WHAT YOU HAVE TO DO — The full listing, excluding its pictures, should be printed exactly as it stands.

ENTRIES SHOWN —
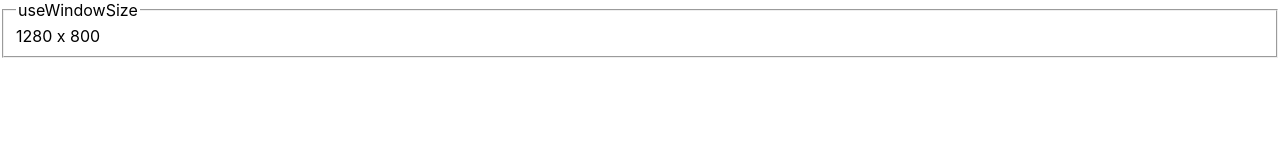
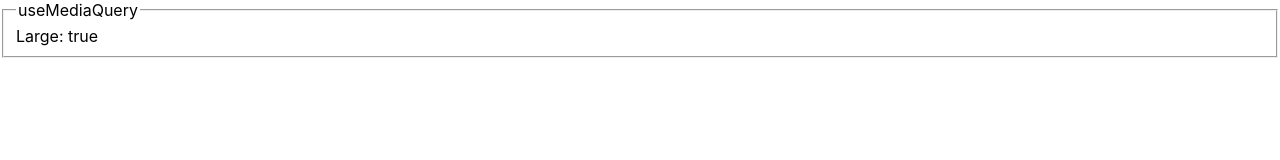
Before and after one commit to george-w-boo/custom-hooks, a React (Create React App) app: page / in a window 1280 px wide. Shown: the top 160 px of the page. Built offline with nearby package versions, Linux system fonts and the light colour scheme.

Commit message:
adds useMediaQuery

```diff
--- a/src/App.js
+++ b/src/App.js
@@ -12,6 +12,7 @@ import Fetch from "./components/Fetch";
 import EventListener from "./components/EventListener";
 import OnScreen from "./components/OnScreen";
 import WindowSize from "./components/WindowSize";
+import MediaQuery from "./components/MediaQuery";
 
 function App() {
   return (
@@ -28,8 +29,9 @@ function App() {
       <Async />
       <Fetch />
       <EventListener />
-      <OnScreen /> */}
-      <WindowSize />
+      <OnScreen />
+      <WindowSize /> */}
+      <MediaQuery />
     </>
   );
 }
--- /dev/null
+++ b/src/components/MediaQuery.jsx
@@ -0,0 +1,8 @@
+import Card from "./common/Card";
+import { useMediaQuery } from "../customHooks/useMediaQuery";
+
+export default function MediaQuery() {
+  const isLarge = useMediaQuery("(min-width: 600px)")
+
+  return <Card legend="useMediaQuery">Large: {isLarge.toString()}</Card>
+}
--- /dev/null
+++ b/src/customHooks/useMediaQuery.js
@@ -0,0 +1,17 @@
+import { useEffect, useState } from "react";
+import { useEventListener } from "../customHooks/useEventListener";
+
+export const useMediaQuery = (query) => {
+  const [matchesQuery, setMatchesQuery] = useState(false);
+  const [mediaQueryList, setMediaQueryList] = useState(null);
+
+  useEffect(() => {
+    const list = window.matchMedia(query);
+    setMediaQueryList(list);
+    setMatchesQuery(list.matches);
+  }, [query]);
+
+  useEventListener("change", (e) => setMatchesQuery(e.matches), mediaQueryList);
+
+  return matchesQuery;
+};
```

ANSWER FOR THIS EXERCISE —
Before and after one commit to george-w-boo/custom-hooks, a React (Create React App) app: page / in a window 1280 px wide. Shown: the top 160 px of the page. Built offline with nearby package versions, Linux system fonts and the light colour scheme.

Commit message:
adds useMediaQuery

```diff
--- a/src/App.js
+++ b/src/App.js
@@ -12,6 +12,7 @@ import Fetch from "./components/Fetch";
 import EventListener from "./components/EventListener";
 import OnScreen from "./components/OnScreen";
 import WindowSize from "./components/WindowSize";
+import MediaQuery from "./components/MediaQuery";
 
 function App() {
   return (
@@ -28,8 +29,9 @@ function App() {
       <Async />
       <Fetch />
       <EventListener />
-      <OnScreen /> */}
-      <WindowSize />
+      <OnScreen />
+      <WindowSize /> */}
+      <MediaQuery />
     </>
   );
 }
--- /dev/null
+++ b/src/components/MediaQuery.jsx
@@ -0,0 +1,8 @@
+import Card from "./common/Card";
+import { useMediaQuery } from "../customHooks/useMediaQuery";
+
+export default function MediaQuery() {
+  const isLarge = useMediaQuery("(min-width: 600px)")
+
+  return <Card legend="useMediaQuery">Large: {isLarge.toString()}</Card>
+}
--- /dev/null
+++ b/src/customHooks/useMediaQuery.js
@@ -0,0 +1,17 @@
+import { useEffect, useState } from "react";
+import { useEventListener } from "../customHooks/useEventListener";
+
+export const useMediaQuery = (query) => {
+  const [matchesQuery, setMatchesQuery] = useState(false);
+  const [mediaQueryList, setMediaQueryList] = useState(null);
+
+  useEffect(() => {
+    const list = window.matchMedia(query);
+    setMediaQueryList(list);
+    setMatchesQuery(list.matches);
+  }, [query]);
+
+  useEventListener("change", (e) => setMatchesQuery(e.matches), mediaQueryList);
+
+  return matchesQuery;
+};
```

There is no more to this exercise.